OSTEOPATH Tenpenny first came to my attention in June after she told the Ohio House Health Committee that COVID-19 shots turn make people magnetic.
Much mockery on social media ensued, and Freethinker reader Arthur F Meinck reacted by saying:
Remember when stupid people were ashamed of being stupid? I miss that.
In a sane world, Tenpenny would have been laughed into oblivion. Instead, according Religious News Service, her popularity is has soared to such an extent that that she believes that, along with Dave Daubenmire, inset– a former high school football coach – she can raise $100 million to create “Christian training centres” that will ultimately turn America into full-on stupidtocracacy.
Writing for RNS, Jack Jenkins said:
Tenpenny is a veteran anti-vaccine activist, but her expanded reach since the pandemic began has landed her on the Center for Countering Digital Hate’s “Disinformation Dozen” list, a group that researchers deemed responsible for 65% of anti-vaccine misinformation on social media platforms.
Her inaccurate claims have exasperated politicians and scientists struggling to curb the virus’s spread. President Joe Biden lambasted the “disinformation dozen” in July, accusing them of “killing people” with false claims via social media. Tech giants, too, have responded: Tenpenny claims much of her content has been removed from Facebook, Instagram and other social media websites.
And he pointed out that for much of her life, Tenpenny she wasn’t an “on-fire-for-God person like I am now.”
Her spiritual outlook took a sharp turn in January of 2020, however, when she decided to leave her past as a “lukewarm Christian” behind:
I finally said, ‘OK, God, I’m in – 100% in. You can’t be waffle-y anymore. You can’t be a ‘sorta’ Christian. You’re either going to have to be in or out; you’re either going to wear a mask and be obedient or you’re not. You’re going to take the vaccine or you’re not. You’re going to stand against the globalists and the satanists or you’re not. And I think God is calling his people to do that.
Her popularity was most recently highlighted when she got “a rousing response” at Bards Fest, a Christian nationalist gathering in St Louis organised by Scott Kesterson.
In 2017 Kesterton was convicted of stealing $19,000 he collected for a woman’s cancer treatment.
Bard’s fest website claims it was:
The greatest spiritual revival in human history designed, for patriots and patriots’ families to celebrate the love of GOD and country together.
It omitted to mention the fraudsters.
In her presentation, the doctor falsely claimed the shots have no medical benefit, make people sick and amount to a “sin” because getting one involves “bowing to fear.” She also encouraged listeners to use debates with family about vaccination – which she said should focus on a loved one’s “addiction” to fear – as an opportunity for evangelism.

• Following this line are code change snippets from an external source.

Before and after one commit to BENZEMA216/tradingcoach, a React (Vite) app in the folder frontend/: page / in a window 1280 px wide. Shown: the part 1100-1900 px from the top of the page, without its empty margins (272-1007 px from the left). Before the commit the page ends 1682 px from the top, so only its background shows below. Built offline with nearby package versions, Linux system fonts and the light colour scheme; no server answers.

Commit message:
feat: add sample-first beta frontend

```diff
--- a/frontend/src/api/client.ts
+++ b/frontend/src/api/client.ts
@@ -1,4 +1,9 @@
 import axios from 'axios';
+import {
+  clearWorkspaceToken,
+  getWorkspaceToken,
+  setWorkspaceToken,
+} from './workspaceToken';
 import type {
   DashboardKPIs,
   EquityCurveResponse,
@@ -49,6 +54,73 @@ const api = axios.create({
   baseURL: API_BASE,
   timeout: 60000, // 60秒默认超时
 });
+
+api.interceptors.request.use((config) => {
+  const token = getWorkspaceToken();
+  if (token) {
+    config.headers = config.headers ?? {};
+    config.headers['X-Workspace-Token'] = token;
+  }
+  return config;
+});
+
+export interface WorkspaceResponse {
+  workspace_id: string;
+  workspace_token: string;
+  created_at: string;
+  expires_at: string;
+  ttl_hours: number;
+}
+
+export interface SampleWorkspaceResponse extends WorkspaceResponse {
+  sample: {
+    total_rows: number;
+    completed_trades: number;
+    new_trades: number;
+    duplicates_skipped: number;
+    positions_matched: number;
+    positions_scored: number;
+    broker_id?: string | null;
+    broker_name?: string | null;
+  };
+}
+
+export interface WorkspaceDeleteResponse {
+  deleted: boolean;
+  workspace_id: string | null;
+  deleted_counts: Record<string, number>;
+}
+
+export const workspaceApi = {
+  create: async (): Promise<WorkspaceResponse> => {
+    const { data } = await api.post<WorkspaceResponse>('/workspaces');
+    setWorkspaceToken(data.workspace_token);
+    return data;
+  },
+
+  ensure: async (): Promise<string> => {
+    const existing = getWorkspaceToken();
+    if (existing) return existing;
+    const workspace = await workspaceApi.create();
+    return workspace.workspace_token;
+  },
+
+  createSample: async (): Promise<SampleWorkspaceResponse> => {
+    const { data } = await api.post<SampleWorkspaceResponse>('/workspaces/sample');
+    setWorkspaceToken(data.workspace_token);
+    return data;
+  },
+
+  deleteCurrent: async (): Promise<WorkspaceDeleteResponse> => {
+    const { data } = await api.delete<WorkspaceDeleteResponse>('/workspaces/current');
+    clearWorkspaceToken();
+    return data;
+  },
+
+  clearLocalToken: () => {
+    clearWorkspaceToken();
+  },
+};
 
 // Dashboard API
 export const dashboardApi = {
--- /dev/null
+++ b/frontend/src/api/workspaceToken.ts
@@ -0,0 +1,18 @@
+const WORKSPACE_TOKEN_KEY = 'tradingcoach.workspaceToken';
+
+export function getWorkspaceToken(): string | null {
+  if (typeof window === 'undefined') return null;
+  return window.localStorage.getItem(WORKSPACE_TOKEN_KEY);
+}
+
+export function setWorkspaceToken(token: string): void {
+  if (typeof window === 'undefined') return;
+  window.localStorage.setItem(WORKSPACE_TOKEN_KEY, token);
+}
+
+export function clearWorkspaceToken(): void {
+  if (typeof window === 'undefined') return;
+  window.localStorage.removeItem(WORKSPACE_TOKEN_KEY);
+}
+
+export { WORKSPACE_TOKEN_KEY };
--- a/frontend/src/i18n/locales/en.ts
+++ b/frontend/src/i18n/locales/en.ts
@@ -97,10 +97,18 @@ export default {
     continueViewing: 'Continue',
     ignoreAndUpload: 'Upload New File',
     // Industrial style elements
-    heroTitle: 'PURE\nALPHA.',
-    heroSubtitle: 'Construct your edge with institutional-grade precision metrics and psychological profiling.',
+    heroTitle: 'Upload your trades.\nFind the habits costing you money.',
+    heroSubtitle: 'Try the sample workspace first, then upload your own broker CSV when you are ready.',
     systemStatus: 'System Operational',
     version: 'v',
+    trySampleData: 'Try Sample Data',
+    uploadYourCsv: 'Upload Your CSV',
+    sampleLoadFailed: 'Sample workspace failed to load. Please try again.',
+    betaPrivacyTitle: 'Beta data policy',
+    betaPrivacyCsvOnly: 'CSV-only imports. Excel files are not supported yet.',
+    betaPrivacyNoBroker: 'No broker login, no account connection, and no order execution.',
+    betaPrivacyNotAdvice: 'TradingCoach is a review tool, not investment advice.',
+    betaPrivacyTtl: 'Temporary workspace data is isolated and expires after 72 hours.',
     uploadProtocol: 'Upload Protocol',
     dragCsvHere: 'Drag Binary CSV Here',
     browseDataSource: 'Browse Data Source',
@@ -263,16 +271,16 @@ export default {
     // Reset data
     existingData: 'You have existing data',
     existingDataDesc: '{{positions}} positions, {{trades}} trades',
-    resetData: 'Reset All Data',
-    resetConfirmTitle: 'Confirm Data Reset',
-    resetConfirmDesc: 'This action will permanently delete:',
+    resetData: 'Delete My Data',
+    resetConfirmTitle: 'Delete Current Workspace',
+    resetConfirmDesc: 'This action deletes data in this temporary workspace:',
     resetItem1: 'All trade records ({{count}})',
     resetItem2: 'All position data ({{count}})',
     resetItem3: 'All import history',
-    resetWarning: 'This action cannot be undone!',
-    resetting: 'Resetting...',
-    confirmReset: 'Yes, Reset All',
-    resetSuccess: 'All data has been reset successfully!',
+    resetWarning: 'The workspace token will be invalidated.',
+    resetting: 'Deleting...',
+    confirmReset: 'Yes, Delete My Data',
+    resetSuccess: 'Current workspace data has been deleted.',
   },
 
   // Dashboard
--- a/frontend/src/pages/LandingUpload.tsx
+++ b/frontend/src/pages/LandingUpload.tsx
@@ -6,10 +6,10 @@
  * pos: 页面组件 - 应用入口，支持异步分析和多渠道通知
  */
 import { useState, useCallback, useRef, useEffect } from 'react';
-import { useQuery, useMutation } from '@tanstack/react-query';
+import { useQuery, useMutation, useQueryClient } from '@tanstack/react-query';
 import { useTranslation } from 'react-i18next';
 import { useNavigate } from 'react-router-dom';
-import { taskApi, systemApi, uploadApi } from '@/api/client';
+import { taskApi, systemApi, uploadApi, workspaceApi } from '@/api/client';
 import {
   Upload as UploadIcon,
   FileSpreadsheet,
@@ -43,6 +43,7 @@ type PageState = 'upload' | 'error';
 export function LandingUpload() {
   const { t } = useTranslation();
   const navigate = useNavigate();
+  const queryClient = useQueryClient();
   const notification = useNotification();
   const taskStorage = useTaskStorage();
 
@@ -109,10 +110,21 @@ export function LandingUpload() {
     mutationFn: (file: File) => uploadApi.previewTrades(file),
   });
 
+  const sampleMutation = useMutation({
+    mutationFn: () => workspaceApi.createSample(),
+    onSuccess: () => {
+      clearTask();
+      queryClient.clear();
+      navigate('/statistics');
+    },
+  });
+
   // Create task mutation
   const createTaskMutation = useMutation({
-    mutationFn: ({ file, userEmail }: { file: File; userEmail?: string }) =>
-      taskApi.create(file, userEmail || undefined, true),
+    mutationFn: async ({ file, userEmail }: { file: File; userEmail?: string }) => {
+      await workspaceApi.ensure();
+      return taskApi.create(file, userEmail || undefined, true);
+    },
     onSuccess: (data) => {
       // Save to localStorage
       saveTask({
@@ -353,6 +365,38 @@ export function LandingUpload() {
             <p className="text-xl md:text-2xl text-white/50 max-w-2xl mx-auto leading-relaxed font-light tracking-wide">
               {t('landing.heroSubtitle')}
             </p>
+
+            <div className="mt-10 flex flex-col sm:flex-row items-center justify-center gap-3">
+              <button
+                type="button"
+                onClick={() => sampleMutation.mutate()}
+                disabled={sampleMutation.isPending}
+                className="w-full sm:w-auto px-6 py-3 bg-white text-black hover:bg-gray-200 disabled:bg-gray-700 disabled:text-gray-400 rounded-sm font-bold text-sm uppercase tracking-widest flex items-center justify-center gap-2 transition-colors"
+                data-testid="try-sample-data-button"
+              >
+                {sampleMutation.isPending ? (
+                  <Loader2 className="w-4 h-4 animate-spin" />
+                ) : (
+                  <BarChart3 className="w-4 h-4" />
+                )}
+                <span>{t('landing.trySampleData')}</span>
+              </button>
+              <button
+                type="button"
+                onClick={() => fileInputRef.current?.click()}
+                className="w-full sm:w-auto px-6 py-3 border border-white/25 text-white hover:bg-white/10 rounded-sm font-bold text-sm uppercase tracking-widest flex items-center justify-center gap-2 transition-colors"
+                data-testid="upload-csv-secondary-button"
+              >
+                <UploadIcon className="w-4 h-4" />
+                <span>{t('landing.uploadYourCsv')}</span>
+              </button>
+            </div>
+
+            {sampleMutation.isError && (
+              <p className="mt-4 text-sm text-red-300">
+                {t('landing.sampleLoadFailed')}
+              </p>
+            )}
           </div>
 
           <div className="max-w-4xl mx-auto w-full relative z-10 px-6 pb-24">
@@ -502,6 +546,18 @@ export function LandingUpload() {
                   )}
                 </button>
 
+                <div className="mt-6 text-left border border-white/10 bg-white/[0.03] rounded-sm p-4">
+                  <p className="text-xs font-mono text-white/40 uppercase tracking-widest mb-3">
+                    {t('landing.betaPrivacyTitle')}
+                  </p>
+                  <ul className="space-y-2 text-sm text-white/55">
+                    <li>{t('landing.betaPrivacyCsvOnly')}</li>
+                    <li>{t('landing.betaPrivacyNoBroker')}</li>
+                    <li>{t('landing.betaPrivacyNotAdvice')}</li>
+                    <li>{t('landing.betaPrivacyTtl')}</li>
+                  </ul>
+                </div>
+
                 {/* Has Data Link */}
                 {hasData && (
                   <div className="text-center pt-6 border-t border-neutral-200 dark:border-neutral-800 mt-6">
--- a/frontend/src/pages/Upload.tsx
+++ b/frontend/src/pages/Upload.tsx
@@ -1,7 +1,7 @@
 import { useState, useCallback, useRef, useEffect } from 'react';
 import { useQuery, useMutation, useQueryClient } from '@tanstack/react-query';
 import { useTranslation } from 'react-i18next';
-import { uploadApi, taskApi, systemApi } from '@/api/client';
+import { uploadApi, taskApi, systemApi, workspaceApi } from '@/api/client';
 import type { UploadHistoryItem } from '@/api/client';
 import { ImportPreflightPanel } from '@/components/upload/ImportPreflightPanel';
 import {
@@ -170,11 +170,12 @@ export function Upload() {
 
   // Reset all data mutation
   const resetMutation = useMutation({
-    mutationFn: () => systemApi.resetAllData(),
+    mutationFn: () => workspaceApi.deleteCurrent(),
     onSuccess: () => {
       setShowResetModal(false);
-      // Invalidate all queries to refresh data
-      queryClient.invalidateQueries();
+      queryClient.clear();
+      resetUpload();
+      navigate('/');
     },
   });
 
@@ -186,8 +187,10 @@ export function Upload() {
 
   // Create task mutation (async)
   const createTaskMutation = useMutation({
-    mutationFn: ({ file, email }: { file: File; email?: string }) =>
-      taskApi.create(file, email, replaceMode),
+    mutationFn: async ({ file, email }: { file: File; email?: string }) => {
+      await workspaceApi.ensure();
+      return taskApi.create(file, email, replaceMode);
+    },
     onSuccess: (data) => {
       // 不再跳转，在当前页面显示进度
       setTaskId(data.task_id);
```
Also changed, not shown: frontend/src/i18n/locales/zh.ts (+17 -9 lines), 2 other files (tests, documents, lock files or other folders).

How many stories are in the Bible about (Jesus) healing leprosy? Leprosy back in the day, when Jesus was alive, was an incurable deadly disease. Don’t you think he might be able to take care of you in COVID, too?
Tenpenny went on to frame vaccine proponents as murderous descendants of the biblical Nimrod (“They want every one of you either subjected to satanic rule or dead”) and encourage listeners to pull their children out of school (“Grab your kids and run”).
The precise scope of Tenpenny’s influence is unclear, but a few days after Bards Fest, Tenpenny and Daubenmire announced a new joint venture with the inspirational speaker Ohio Brett. They reportedly hope to raise $100 million to create ‘Christian training centers’that will equip their trainees to protest businesses that have donated to Black Lives Matter activists and support those who: “speak out against this global government tyranny.”
When she announced the initiative on her happy hour, Tenpenny declared: ‘We can change the course of America.’
Just like the Taliban recently changed the course of Afghanistan, huh?